Title: The Transformer The Movie: Original Motion Picture Soundtrack
Genre: kid-friendly synth-metal
This is one of the first tapes I remember owning, although I don't know how I ended up with it. I suspect one of my parents saw it and picked it up because they knew how much I enjoyed the property. I had a birthday party where all six (!) of the Constructicons were used to decorate my cake. So this is one I listened to a lot. And, much like the movie it's attached to, it's way better than it has any right to be. The Transformers: The Movie was supposed to be a cynical cash-grab, in which the older lines of toys were wiped out an a new generation of toy characters were introduced. It never occurred to the muckety-mucks at Hasbro that grade-school kids would think of these robots as characters. Ergo, a huge number of the children in my cohort at the age of six or seven experienced this movie as their introduction to dramatic tragedy. This is a movie in which the most recognizable hero of the franchise dies in Act I. It's a war movie in which the generals are killed early and the boots-on-the-ground troops are suddenly rudderless and flailing. It's a cat-and-mouse movie where the good guys spend 90% of the run-time being chased. It pulls zero punches, and once we got over the initial trauma of it, my generation kind of fell in love with it.
In keeping with the movie's aesthetic of "kids stuff, but more grown up," the soundtrack goes for heavy metal textures, albeit in a very mid-80s kind of way. Stan Bush does the poppier stuff with The Touch, the opening track and the best remembered, and Dare, which is a much better song. Both of them hew fairly close to the sound of Vince DiCola's score, which is synth-driven but tinged with metal guitar work. There are four tracks that are more standard hair-metal: N.R.G.'s Instruments Of Destruction, Lion's cover of the Transformers Theme, and Spectre General's Hunger, and Nothin's Gonna Stand In Our Way. And to give you an idea of how sanitized this music is for children, Spectre General is actually the Canadian band Kick Axe, which was considered too racy for this soundtrack. The last track on the tape, and also one of the singles from the album, is "Weird Al" Yankovic's Devo tribute Dare To Be Stupid. So yes, this album was my introduction to Weird Al. And we all know how that worked out. That plays during and after the battle against the Junkions, who were all voiced by Eric Idle and only spoke in phrases they'd heard on TV.
I reiterate, it's bizarre how well this movie still holds up.

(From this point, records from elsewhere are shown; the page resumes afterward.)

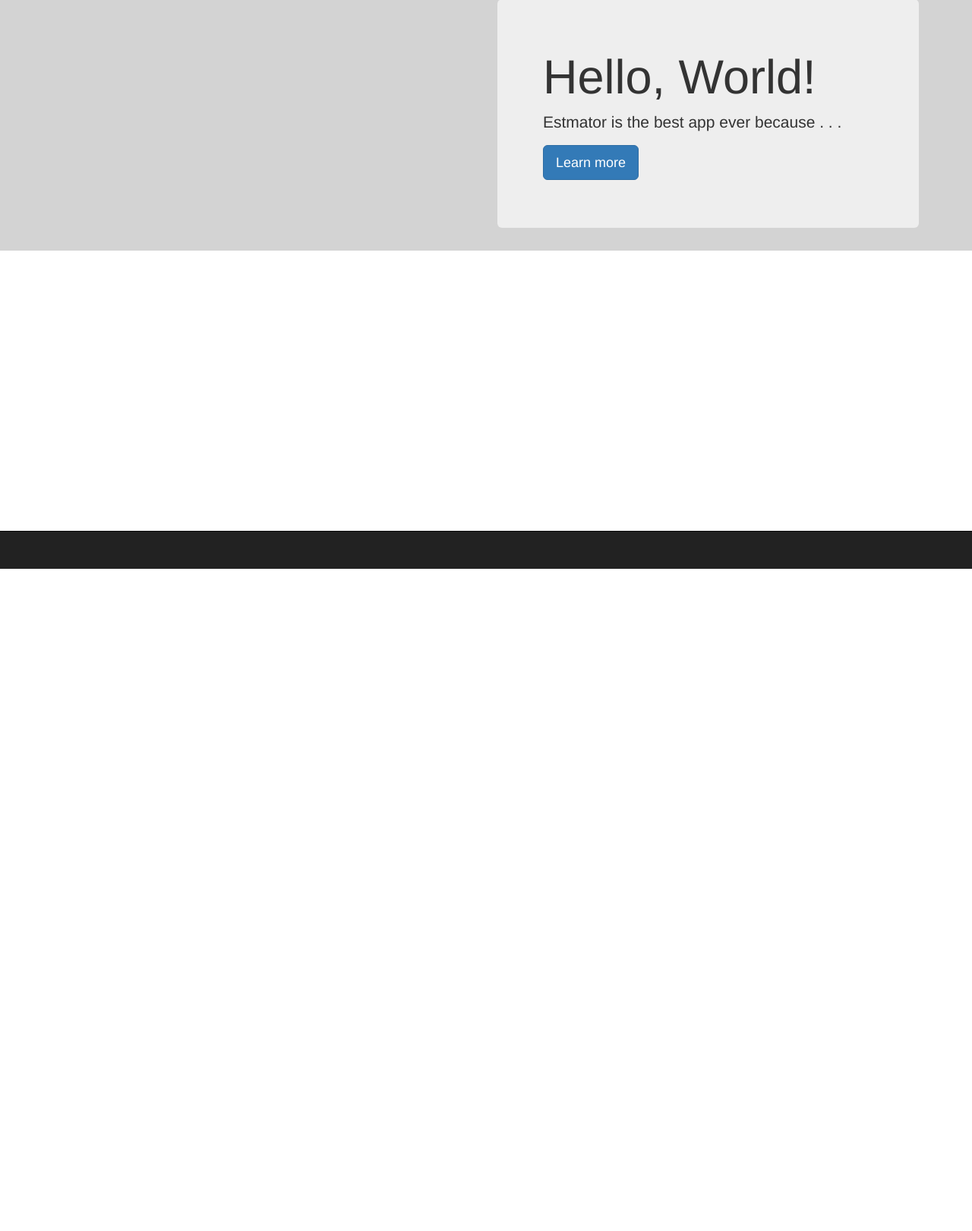
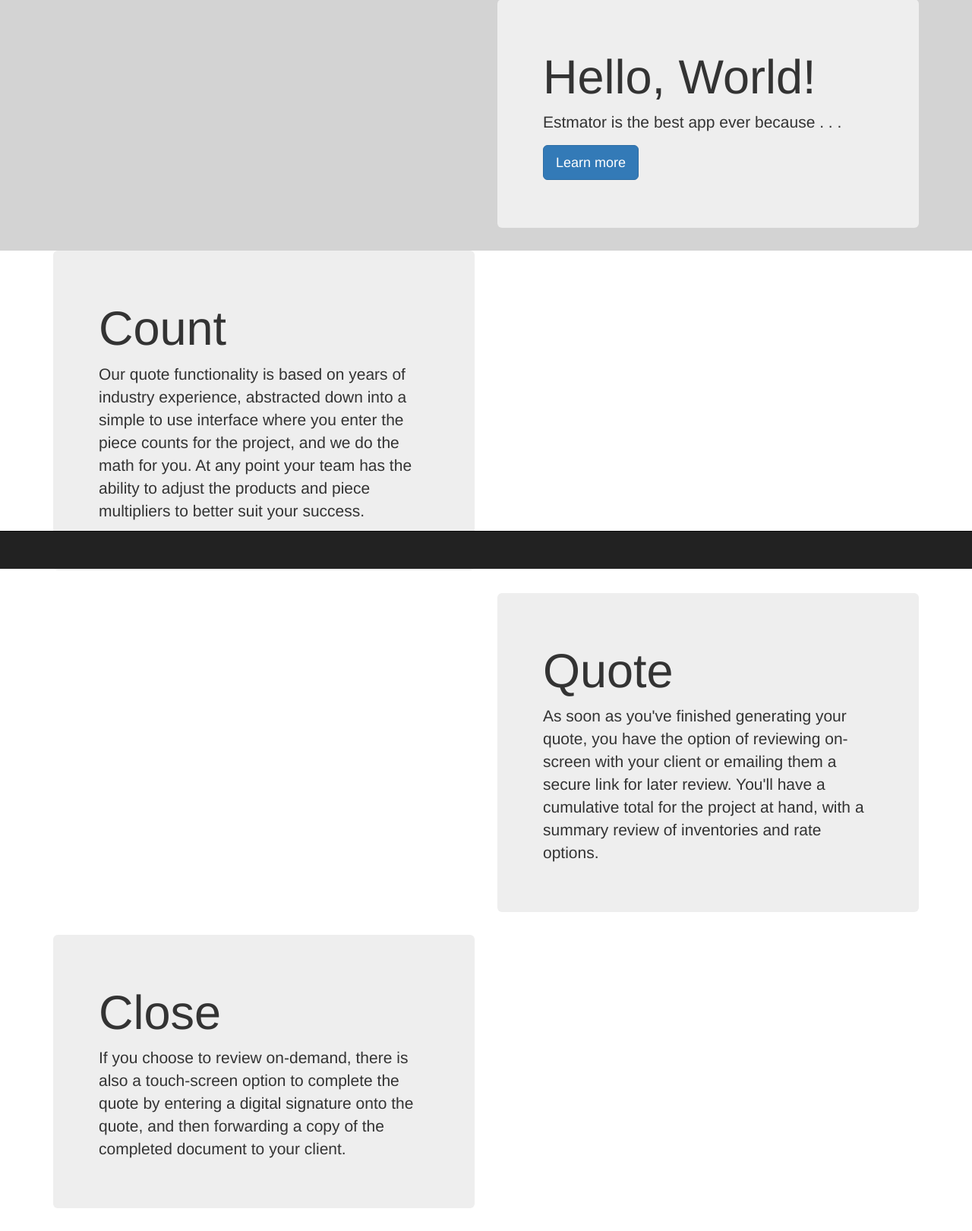
Before and after one commit to Estmator/EstmatorApp, a Django app: page / in a window 1280 px wide. Shown: the part 51-1672 px from the top of the page at 76% size. Before the commit the page ends 800 px from the top, so only its background shows below. Run offline with Django 3.2, Linux system fonts and the light colour scheme; some libraries are stand-ins or nearby versions.

Commit message:
Add placeholder text

```diff
--- a/estmator_project/estmator_project/templates/index.html
+++ b/estmator_project/estmator_project/templates/index.html
@@ -14,7 +14,7 @@
 {% endblock %}
 
 {% block content %}
-<section class="hero gray" lazy-background="">
+<section class="gray" lazy-background="">
   <div class="container">
     <div class="row">
       <div class="col-md-6">
@@ -27,9 +27,83 @@
           <p><a class="btn btn-primary btn-lg" href="#" role="button">Learn more</a></p>
         </div>
       </div>
-    </div>
-  </div>
+    </div><!-- end row -->
+  </div><!-- end container -->
 </section>
 
+<section lazy-background="">
+  <div class="container">
 
+    <div class="row">
+
+      <div class="col-md-6">
+        <div class="jumbotron">
+          <h1>Count</h1>
+          <p>
+            Our quote functionality is based on years of industry experience,
+            abstracted down into a simple to use interface where you enter the
+            piece counts for the project, and we do the math for you. At any
+            point your team has the ability to adjust the products and piece
+            multipliers to better suit your success.
+           </p>
+        </div>
+      </div>
+
+      <div class="col-md-6">
+
+      </div>
+
+    </div><!-- end row -->
+  </div><!-- end container -->
+</section>
+
+<section lazy-background="">
+  <div class="container">
+
+    <div class="row">
+
+      <div class="col-md-6">
+
+      </div>
+
+      <div class="col-md-6">
+        <div class="jumbotron">
+          <h1>Quote</h1>
+          <p>
+            As soon as you've finished generating your quote, you have the option of
+            reviewing on-screen with your client or emailing them a secure link for
+            later review. You'll have a cumulative total for the project at hand, with
+             a summary review of inventories and rate options.
+          </p>
+        </div>
+      </div>
+
+    </div><!-- end row -->
+  </div><!-- end container -->
+</section>
+
+<section lazy-background="">
+  <div class="container">
+
+    <div class="row">
+
+      <div class="col-md-6">
+        <div class="jumbotron">
+          <h1>Close</h1>
+          <p>
+            If you choose to review on-demand, there is also a touch-screen
+            option to complete the quote by entering a digital signature onto
+            the quote, and then forwarding a copy of the completed document to
+            your client.
+          </p>
+        </div>
+      </div>
+
+      <div class="col-md-6">
+
+      </div>
+
+    </div><!-- end row -->
+  </div><!-- end container -->
+</section>
 {% endblock %}
--- a/estmator_project/estmator_project/templates/registration/login.html
+++ b/estmator_project/estmator_project/templates/registration/login.html
@@ -3,7 +3,7 @@
 
 {% block content %}
 <div class="container pad_top_50">
-    <form method="post" action="">
+    <form class="form-horizontal" method="post" action="">
         {% csrf_token %}
         {{ form.as_p }}
         <input class="btn btn-primary" type="submit" value="{% trans 'Log in' %}" />
```
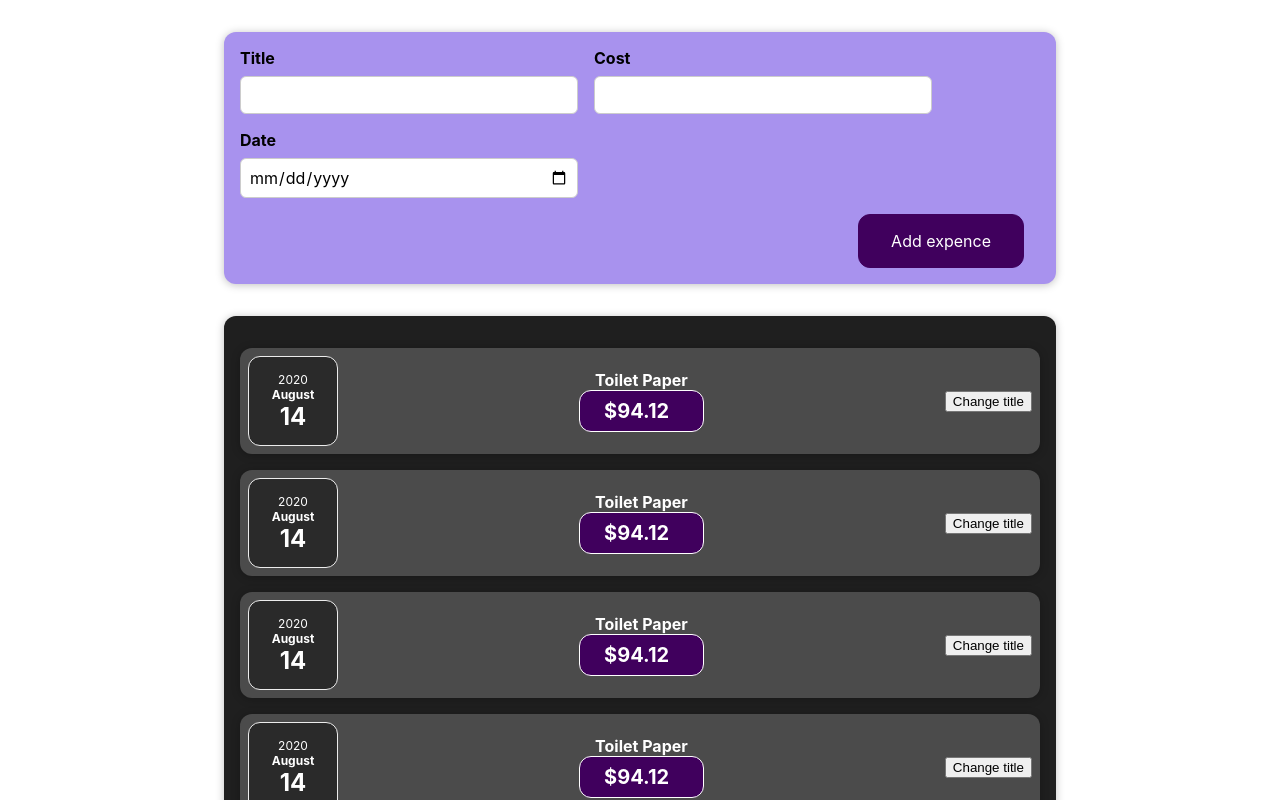
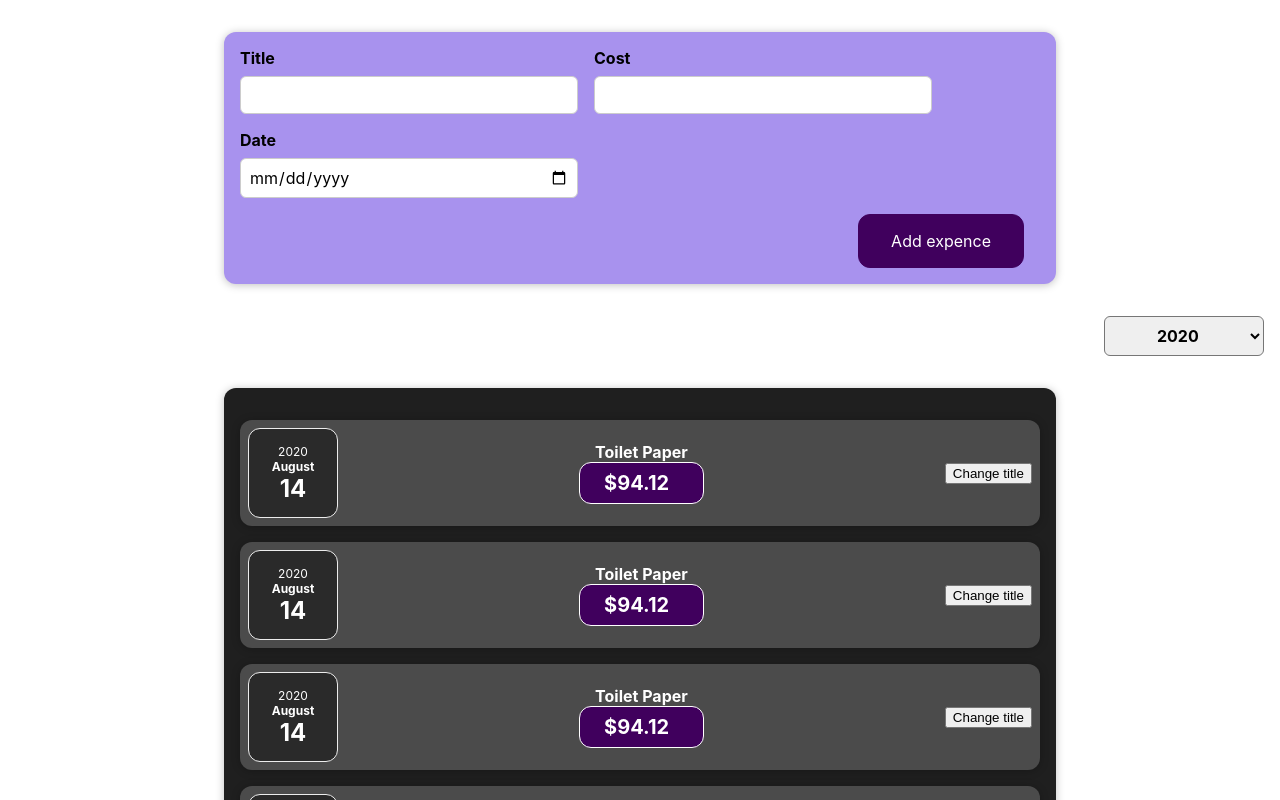
Before and after one commit to N00bG1rl/BudgetApp, a React (Create React App) app: page / in a window 1280 px wide. Shown: the top 800 px of the page. Built offline with nearby package versions, Linux system fonts and the light colour scheme.

Commit message:
Filter by year

```diff
--- a/src/components/budget/Budget.js
+++ b/src/components/budget/Budget.js
@@ -1,10 +1,21 @@
+import { useState } from 'react'
+
 import Item from './Item'
 import Card from '../layout/Card'
+import FilterDate from '../budget/FilterDate'
+
 import '../../theme/Budget.css'
 
 const Budget = (props) => {
+  const [selectedYear, setFilteredYear] = useState('2020')
+
+  const handleChange = selectedYear => {
+    setFilteredYear(selectedYear)
+    console.log(selectedYear)
+  }
   return (
-
+    <div>
+      <FilterDate selected={ selectedYear } onChange={ handleChange }/>
       <Card className="budget">
         <Item
           title={props.items[0].title}
@@ -27,6 +38,7 @@
           date={props.items[0].date}
         />
       </Card>
+    </div>
   )
 }
 
--- /dev/null
+++ b/src/components/budget/FilterDate.js
@@ -0,0 +1,23 @@
+import '../../theme/FilterDate.css'
+
+const FilterDate = (props) => {
+  const handleDropDown = (event) => {
+    props.onChange(event.target.value)
+  }
+
+  return (
+    <div className='budget-filter'>
+      <div className='budget-filter-control'>
+        <label>Filter by year</label>
+        <select value={ props.selected } onChange={ handleDropDown }>
+          <option value='2022'>2022</option>
+          <option value='2021'>2021</option>
+          <option value='2020'>2020</option>
+          <option value='2019'>2019</option>
+        </select>
+      </div>
+    </div>
+  )
+}
+
+export default FilterDate
--- a/src/components/newBudgetItem/Form.js
+++ b/src/components/newBudgetItem/Form.js
@@ -9,15 +9,12 @@
   const handleTitle = (event) => {
     setFormTitle(event.target.value)
   }
-
   const handleCost = (event) => {
     setFormCost(event.target.value)
   }
-
   const handleDate = (event) => {
     setFormDate(event.target.value)
   }
-
   const handleSubmit = (event) => {
     event.preventDefault()
 
--- a/src/components/newBudgetItem/NewItem.js
+++ b/src/components/newBudgetItem/NewItem.js
@@ -1,4 +1,5 @@
 import Form from './Form'
+
 
 import '../../theme/NewItem.css'
 
--- /dev/null
+++ b/src/theme/FilterDate.css
@@ -0,0 +1,24 @@
+.budget-filter {
+  color: white;
+  padding: 0 1rem;
+}
+
+.budget-filter-control {
+  display: flex;
+  width: 100%;
+  align-items: center;
+  justify-content: space-between;
+  margin: 1rem 0;
+}
+
+.budget-filter label {
+  font-weight: bold;
+  margin-bottom: 0.5rem;
+}
+
+.budget-filter select {
+  font: inherit;
+  padding: 0.5rem 3rem;
+  font-weight: bold;
+  border-radius: 6px;
+}
```
Lines whose indentation alone changed are shown as unchanged.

Three of Vince DiCola's music cues from the score appeared on the initial release of the soundtrack, and another three got tacked onto the end for more recent releases. Even as a child, I found those instrumental tracks highly listenable, which is saying something, and since he's the dominant artist, the album feels much more like it belongs to him than any of the other contributors. Stan Bush notwithstanding, I suppose.
Further Listening: Who can forget Mark Wahlberg's take on The Touch from Boogie Nights? I also highly recommend Movie Bob's Really That Good video essay for the film.